“But also joyous, right?” Eleanor said. “Look at the other songs on the album. It’s not impossible to find pride in the struggle, to embrace who you truly are and turn that into something that shouts out, like ‘Caroline.’”

“Her style jumps all over the place,” Dania said. “Is this considered rock, or country? Or pop?”

“The technical term is Americana, but these things are liquid,” Eleanor explained. “When you have lots of acoustic instruments, elements of bluegrass and gospel mixed in, that’s the closest I can come to defining it.”

“She leans more on the country side of things for me,” said Gwen. “The guitar is so present, and that clear and lonesome voice often reads like the open wind.”

The song played out its final wisps of lyrics (“I was angry / I was a Baptist / I was a daughter / I was wrong”), which offered no resolution but to vanish into the ether of the record’s pops and scratches.

“…and then we drop right into a happy song,” Kaysy laughed, as the drums kicked off the high-energy “Caroline” –– impossible to miss, for Elton John’s guest run on the piano throughout.

Dania swayed to the bouncy rhythm. “Again, that jumpy tone,”

“It’s certainly intentional,” Gwen pointed out. “Side B seems more downtrodden overall, more internal and contemplative.”

Kaysy nodded in agreement. “You don’t really notice that if you’re not listening on vinyl but the second half is less punchy. Much more intimate. The queer experience is not just about yelling in the streets, obviously.
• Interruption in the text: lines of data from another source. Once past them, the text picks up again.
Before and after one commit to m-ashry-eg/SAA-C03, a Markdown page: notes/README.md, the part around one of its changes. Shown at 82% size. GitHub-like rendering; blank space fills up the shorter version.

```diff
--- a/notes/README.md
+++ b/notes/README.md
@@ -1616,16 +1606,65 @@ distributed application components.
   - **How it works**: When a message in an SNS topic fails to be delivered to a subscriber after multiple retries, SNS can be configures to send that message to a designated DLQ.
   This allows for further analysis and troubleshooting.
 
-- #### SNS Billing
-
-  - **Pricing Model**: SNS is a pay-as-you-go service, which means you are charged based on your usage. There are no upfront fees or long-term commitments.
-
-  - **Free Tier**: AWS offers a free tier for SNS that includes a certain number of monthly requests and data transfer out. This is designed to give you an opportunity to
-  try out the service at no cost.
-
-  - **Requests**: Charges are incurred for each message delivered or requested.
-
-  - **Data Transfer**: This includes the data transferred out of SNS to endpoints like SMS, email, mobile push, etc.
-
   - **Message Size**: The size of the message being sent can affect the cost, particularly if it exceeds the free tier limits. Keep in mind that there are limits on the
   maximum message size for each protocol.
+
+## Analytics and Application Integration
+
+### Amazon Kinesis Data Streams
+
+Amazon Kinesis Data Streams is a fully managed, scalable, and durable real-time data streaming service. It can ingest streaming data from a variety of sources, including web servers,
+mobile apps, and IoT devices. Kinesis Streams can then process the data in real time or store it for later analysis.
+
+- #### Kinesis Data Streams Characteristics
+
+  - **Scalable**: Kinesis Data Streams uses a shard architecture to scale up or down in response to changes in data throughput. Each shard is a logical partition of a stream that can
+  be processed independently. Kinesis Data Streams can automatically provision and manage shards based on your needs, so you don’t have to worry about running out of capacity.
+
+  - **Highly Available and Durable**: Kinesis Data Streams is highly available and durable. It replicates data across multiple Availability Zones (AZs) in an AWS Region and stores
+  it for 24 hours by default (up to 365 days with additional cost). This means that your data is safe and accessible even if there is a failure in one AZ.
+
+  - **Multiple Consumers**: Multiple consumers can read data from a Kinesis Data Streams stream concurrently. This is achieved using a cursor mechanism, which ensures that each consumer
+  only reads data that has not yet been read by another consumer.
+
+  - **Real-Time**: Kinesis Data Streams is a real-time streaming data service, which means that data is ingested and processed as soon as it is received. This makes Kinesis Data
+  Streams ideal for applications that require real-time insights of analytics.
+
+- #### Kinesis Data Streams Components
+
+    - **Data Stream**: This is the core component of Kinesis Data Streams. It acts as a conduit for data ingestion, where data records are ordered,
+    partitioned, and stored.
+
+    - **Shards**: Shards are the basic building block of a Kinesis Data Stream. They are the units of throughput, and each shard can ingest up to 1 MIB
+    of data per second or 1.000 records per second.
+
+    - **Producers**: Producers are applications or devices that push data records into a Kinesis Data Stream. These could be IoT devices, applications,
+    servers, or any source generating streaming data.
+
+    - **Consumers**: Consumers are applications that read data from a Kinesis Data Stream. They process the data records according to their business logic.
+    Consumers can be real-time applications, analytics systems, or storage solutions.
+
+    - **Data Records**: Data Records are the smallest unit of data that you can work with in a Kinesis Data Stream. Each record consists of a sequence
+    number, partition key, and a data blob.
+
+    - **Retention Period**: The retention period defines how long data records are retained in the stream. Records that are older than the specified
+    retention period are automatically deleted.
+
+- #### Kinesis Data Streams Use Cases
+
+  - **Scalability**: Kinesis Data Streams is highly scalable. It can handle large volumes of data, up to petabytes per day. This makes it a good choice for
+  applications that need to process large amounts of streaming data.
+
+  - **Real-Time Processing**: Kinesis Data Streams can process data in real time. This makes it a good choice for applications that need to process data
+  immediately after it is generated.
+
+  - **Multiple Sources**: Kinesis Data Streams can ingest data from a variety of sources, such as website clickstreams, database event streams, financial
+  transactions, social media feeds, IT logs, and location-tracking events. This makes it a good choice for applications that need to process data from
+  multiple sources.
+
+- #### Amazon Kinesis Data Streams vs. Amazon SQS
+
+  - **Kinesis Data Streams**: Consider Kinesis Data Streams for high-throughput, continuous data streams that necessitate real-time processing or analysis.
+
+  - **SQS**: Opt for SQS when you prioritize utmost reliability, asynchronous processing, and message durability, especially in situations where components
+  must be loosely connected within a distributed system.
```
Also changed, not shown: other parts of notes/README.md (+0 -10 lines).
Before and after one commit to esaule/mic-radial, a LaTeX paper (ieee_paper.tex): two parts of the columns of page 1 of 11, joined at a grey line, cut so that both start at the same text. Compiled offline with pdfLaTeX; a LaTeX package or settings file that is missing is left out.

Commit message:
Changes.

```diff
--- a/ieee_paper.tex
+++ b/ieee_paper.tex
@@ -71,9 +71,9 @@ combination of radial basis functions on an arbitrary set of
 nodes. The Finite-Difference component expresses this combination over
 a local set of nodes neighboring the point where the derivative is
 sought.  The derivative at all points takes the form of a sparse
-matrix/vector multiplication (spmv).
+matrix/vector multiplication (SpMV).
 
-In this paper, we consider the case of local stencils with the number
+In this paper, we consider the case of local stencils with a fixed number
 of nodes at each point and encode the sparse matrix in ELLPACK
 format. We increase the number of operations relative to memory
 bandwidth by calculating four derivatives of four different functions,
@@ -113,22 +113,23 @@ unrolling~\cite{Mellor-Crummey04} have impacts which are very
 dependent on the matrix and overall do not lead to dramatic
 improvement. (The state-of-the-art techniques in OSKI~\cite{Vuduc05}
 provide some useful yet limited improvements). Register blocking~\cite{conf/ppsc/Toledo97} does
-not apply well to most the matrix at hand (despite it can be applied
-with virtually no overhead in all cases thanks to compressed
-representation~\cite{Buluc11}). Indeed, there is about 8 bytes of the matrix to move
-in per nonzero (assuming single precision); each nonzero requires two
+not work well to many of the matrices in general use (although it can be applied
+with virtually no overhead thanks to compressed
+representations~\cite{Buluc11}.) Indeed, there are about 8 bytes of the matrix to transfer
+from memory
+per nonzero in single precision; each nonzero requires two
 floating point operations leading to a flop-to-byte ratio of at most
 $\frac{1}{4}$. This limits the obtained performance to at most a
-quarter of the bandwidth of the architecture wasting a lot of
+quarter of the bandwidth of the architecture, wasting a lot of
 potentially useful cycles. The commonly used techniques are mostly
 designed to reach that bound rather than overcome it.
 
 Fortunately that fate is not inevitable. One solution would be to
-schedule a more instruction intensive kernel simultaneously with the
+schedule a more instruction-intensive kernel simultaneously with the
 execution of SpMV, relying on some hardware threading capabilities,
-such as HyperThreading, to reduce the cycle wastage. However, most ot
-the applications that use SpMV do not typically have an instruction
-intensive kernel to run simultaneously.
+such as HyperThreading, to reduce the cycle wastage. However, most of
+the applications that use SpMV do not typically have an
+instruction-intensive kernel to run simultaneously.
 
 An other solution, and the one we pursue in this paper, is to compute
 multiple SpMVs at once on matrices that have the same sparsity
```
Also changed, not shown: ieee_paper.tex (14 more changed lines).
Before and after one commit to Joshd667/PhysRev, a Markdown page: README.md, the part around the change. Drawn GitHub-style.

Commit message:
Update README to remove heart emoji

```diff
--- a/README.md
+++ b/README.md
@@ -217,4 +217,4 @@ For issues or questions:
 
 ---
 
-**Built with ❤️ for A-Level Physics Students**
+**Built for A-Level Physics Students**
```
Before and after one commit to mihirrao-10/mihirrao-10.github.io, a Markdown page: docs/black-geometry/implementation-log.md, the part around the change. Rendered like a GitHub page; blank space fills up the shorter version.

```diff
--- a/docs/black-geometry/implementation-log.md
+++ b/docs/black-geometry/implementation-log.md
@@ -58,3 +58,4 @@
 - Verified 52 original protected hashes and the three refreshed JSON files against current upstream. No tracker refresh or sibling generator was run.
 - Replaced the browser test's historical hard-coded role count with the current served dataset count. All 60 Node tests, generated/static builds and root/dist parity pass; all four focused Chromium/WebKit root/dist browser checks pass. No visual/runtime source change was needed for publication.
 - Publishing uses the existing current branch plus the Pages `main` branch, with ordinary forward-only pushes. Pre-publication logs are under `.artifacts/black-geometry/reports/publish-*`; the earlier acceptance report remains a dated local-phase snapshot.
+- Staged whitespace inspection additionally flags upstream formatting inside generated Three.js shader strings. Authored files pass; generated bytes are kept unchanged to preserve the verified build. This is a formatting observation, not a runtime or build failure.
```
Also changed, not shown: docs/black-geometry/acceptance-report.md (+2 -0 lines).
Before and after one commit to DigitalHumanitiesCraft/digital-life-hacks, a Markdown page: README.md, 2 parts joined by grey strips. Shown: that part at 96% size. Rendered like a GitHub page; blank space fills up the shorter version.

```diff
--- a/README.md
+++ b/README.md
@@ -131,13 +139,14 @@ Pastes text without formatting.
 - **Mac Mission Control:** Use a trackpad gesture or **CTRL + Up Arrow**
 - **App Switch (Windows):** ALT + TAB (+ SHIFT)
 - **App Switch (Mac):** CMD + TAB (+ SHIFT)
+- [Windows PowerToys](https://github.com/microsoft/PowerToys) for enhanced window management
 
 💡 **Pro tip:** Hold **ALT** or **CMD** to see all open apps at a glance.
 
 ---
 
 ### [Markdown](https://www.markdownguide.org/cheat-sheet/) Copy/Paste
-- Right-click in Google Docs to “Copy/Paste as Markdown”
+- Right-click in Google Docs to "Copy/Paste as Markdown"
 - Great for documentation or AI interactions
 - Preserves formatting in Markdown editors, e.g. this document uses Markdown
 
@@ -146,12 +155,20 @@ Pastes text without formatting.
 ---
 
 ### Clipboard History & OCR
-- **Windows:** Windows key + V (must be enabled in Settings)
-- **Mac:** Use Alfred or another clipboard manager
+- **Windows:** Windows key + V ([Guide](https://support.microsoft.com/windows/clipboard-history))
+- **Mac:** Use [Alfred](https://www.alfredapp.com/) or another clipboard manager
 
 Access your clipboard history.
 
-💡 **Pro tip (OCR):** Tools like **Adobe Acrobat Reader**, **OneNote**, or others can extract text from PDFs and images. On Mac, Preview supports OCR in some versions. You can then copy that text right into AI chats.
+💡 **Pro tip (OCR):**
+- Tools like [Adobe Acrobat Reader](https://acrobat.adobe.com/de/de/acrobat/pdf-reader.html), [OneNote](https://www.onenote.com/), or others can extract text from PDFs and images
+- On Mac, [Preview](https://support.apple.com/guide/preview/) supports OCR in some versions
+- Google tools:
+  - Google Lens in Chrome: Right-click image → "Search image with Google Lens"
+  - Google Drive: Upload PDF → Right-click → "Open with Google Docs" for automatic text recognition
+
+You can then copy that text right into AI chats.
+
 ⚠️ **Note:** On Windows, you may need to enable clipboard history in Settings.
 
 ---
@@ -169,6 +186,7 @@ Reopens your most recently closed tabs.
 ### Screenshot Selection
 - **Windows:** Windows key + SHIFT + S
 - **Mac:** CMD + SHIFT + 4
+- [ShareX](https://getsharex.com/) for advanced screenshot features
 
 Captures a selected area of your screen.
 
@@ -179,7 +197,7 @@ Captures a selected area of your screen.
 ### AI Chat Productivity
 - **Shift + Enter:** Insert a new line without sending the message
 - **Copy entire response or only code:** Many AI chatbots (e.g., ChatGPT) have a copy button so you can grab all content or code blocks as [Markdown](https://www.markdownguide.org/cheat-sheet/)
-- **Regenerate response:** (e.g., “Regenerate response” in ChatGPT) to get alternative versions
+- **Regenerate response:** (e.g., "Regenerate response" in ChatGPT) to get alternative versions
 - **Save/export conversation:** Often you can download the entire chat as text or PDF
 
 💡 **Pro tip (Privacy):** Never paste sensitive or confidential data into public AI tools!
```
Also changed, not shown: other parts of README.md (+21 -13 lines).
It’s also in all the interpersonal experiences, the romantic and the platonic.”

“Maybe that’s why the album ends on such a strange light note,” Eleanor said. “Less drum backing, more of Brandi singing alone, or with the backing vocals reserved only for choral tones and not lyrical harmonics. ‘Touching The Ground’ has a more driving feel, but it still feels within the world of the second half.”

“Definitely”, Kaysy said. “I love this album. There are so many lyrics, musical riffs, and feelings that I connect with on a personal level. Do I think it’s perfect? No, but every time I listen I ruminate on so many things. I’m grateful for this record and how it’s uniquely queer rather than explicitly queer.”

“Well, she is a lesbian,” Eleanor said. “Let’s not pretend the queerness of the album, buried as it may be in subtext, isn’t a vital piece of it.”

Kaysy nodded. “Let me be clear: There is nothing wrong at all with explicit queerness and I think it’s  important to have that in the vast world of queer music. But, everyone has a different queer experience and I definitely connect with this one.”

“So do I,” agreed Eleanor. “Hopefully another generation will, too.”

Kaysy Ostrom is an actor, teaching artist, director, playwright, singer-songwriter, and arts administrator from Seattle, Washington. By day, she teaches and directs the next generation of theatre artists and by evening she consumes much art, reads many books, hangs with her beautiful fiancee and her beautiful cat, rehearses plays, and creates stuff. You can find her on YouTube under the username kaysyconundrum or visit her website: kaysyostrom.com.

Image Source: Amazon